Practical mud room

Mud room boot room with blue cabinets and hanging coat and hats and basket on bench seat

(Image credit: Polly Eltes)

Incorporated into the new kitchen extension, this handy space for muddy boots and outdoor gear was a must-have for its designer gardener owner. Starter room ideas include smart custom cabinets with pegs for coats and a bench seat and cupboard below for shoes and other outerwear.

Entrance hall

entrance hall with old bench and floor lamp

(Image credit: Polly Eltes)

hallway ideas aimed to create another room in this transitional space. Treasured family antiques – the lamp base and adjustment seat – give a warm look and have been updated with a new cushion and shade.

Stair heaven

staircase with window and neutral runner and blue and white floral wallpaper dark wood chair and desk under the stairs

(Image credit: Polly Eltes)

Across the hall, making the most of every inch, a small partner desk fits neatly under the stairs and is paired with a characterful antique chair.

Staircase ideas worth borrowing from this quiet space include botanical-inspired wallpaper, Beech, by Lewis & Wood, and the neutral runner that complements natural choices elsewhere in the home.

master bedroom

double bedroom with skylights and neutral color scheme with bench at the foot of the bed

(Image credit: Polly Eltes)

Even the bedroom ideas in this house are inspired by nature. The calm layout of this attic bedroom has a country feel. The chests of drawers and bedside lamps were vintage finds, with the dark wood furniture offering a deeper tone of brown that picks up on the earthy highlights of the other accessories in the room.

Shepherd’s hut garden furniture

Shepherds hut in flower garden with hedge and trees behind

(Image credit: Polly Eltes)

A garden designer’s own garden will always be something special, and Ailsa’s certainly is. The vast grounds are divided into separate “rooms” so you can’t take in the whole view at a glance. Tucked into one corner is a charming shepherd’s hut, built by Ailsa’s husband, Ben, from scrap wood. The boundaries of the garden merge with the forest beyond.

Cottage with modern extension and rear garden with mature planting and parasol

(Image credit: Polly Eltes)

For owner Ailsa, the interiors of the house relate to the garden, rather than the other way around. The garden always comes first.

All changes to the house have been designed to make the garden the main focus. Originally a small cottage, built in the 1700s with just two bedrooms, the house is now more usable as a family home. Two phases of building work added three additional bedrooms and a living-dining room, and opened up the main living areas to the garden at the rear of the house.
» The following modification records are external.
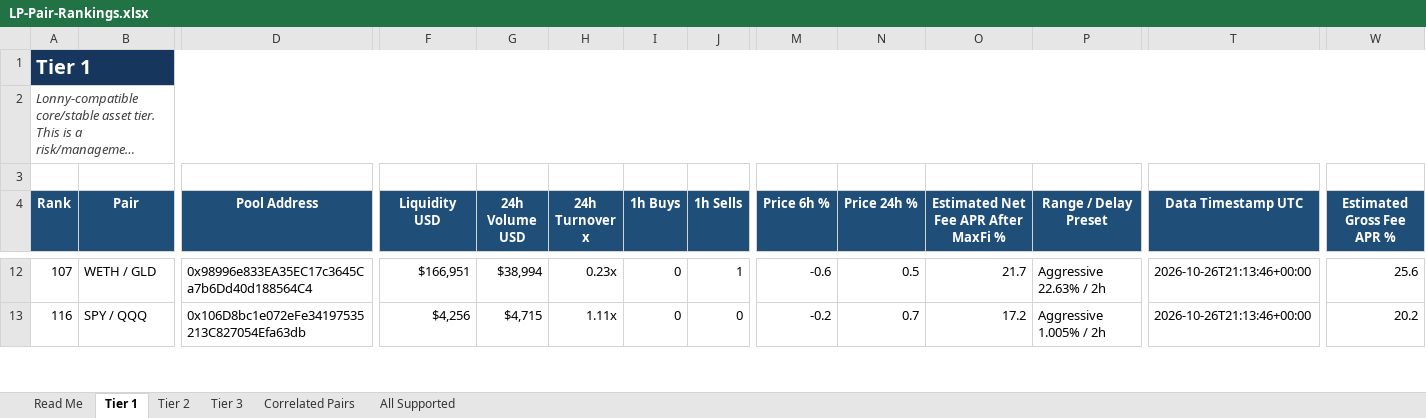
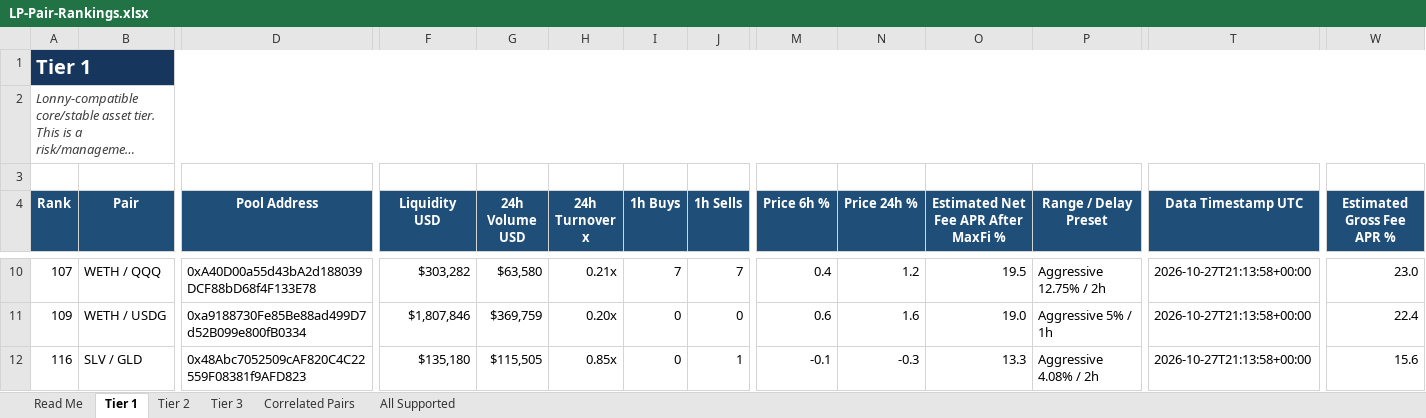
Before and after one commit to rygeneral/lp-pair-rankings, an Excel workbook: LP-Pair-Rankings.xlsx, sheet Tier 1, drawn as a sheet; only a part is shown, gaps mark what is left out; long unchanged cells end in …; values as stored, in another font and other column widths than the file's, no borders; conditional formats and table styles not drawn; addresses are those after the commit; rows hold the shown columns only; the diff covers the shown part only; the diff names each change by its address in the sheet, - before the commit and + after, or states it on an @@ line.

Commit message:
chore: refresh LP pair rankings workbook

```diff
--- a/LP-Pair-Rankings.xlsx (sheet Tier 1)
+++ b/LP-Pair-Rankings.xlsx (sheet Tier 1)
-B10 (Pair): WETH / GLD
+B10 (Pair): WETH / QQQ
-D10 (Pool Address): 0x98996e833EA35EC17c3645Ca7b6Dd40d188564C4
+D10 (Pool Address): 0xA40D00a55d43bA2d188039DCF88bD68f4F133E78
-F10 (Liquidity USD): $166,951
+F10 (Liquidity USD): $303,282
-G10 (24h Volume USD): $38,994
+G10 (24h Volume USD): $63,580
-H10 (24h Turnover x): 0.23x
+H10 (24h Turnover x): 0.21x
-I10 (1h Buys): 0
+I10 (1h Buys): 7
-J10 (1h Sells): 1
+J10 (1h Sells): 7
-M10 (Price 6h %): -0.6
+M10 (Price 6h %): 0.4
-N10 (Price 24h %): 0.5
+N10 (Price 24h %): 1.2
-O10: 21.7
+O10: 19.5
-P10 (Range / Delay Preset): Aggressive 22.63% / 2h
+P10 (Range / Delay Preset): Aggressive 12.75% / 2h
-T10 (Data Timestamp UTC): 2026-10-26T21:13:46+00:00
+T10 (Data Timestamp UTC): 2026-10-27T21:13:58+00:00
-W10 (Estimated Gross Fee APR %): 25.6
+W10 (Estimated Gross Fee APR %): 23.0
+row 11: 109 | WETH / USDG | 0xa9188730Fe85Be88ad499D7d52B099e800fB0334 | $1,807,846 | $369,759 | 0.20x | 0 | 0 | 0.6 | 1.6 | 19.0 | Aggressive 5% / 1h | 2026-10-27T21:13:58+00:00 | 22.4
-B12 (Pair): SPY / QQQ
+B12 (Pair): SLV / GLD
-D12 (Pool Address): 0x106D8bc1e072eFe34197535213C827054Efa63db
+D12 (Pool Address): 0x48Abc7052509cAF820C4C22559F08381f9AFD823
-F12 (Liquidity USD): $4,256
+F12 (Liquidity USD): $135,180
-G12 (24h Volume USD): $4,715
+G12 (24h Volume USD): $115,505
-H12 (24h Turnover x): 1.11x
+H12 (24h Turnover x): 0.85x
-J12 (1h Sells): 0
+J12 (1h Sells): 1
-M12 (Price 6h %): -0.2
+M12 (Price 6h %): -0.1
-N12 (Price 24h %): 0.7
+N12 (Price 24h %): -0.3
-O12: 17.2
+O12: 13.3
-P12 (Range / Delay Preset): Aggressive 1.005% / 2h
+P12 (Range / Delay Preset): Aggressive 4.08% / 2h
-T12 (Data Timestamp UTC): 2026-10-26T21:13:46+00:00
+T12 (Data Timestamp UTC): 2026-10-27T21:13:58+00:00
-W12 (Estimated Gross Fee APR %): 20.2
+W12 (Estimated Gross Fee APR %): 15.6
```
Also changed, not shown: 9 added rows, 10 removed rows and 57 edited cells elsewhere in this sheet, sheet All Supported, sheet Tier 3, sheet Tier 2, sheet Correlated Pairs, 1 other file.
The importance of the old apple trees and this 300-year-old yew tree was such that Ailsa surrounded them with protective frames to protect them from the worst of the construction work. The trees live, watching over the latest additions to the history of this special home.

Feature: Karen Darlow
Photography: Polly Eltes
Garden design: Ailsa Richards (opens in a new tab)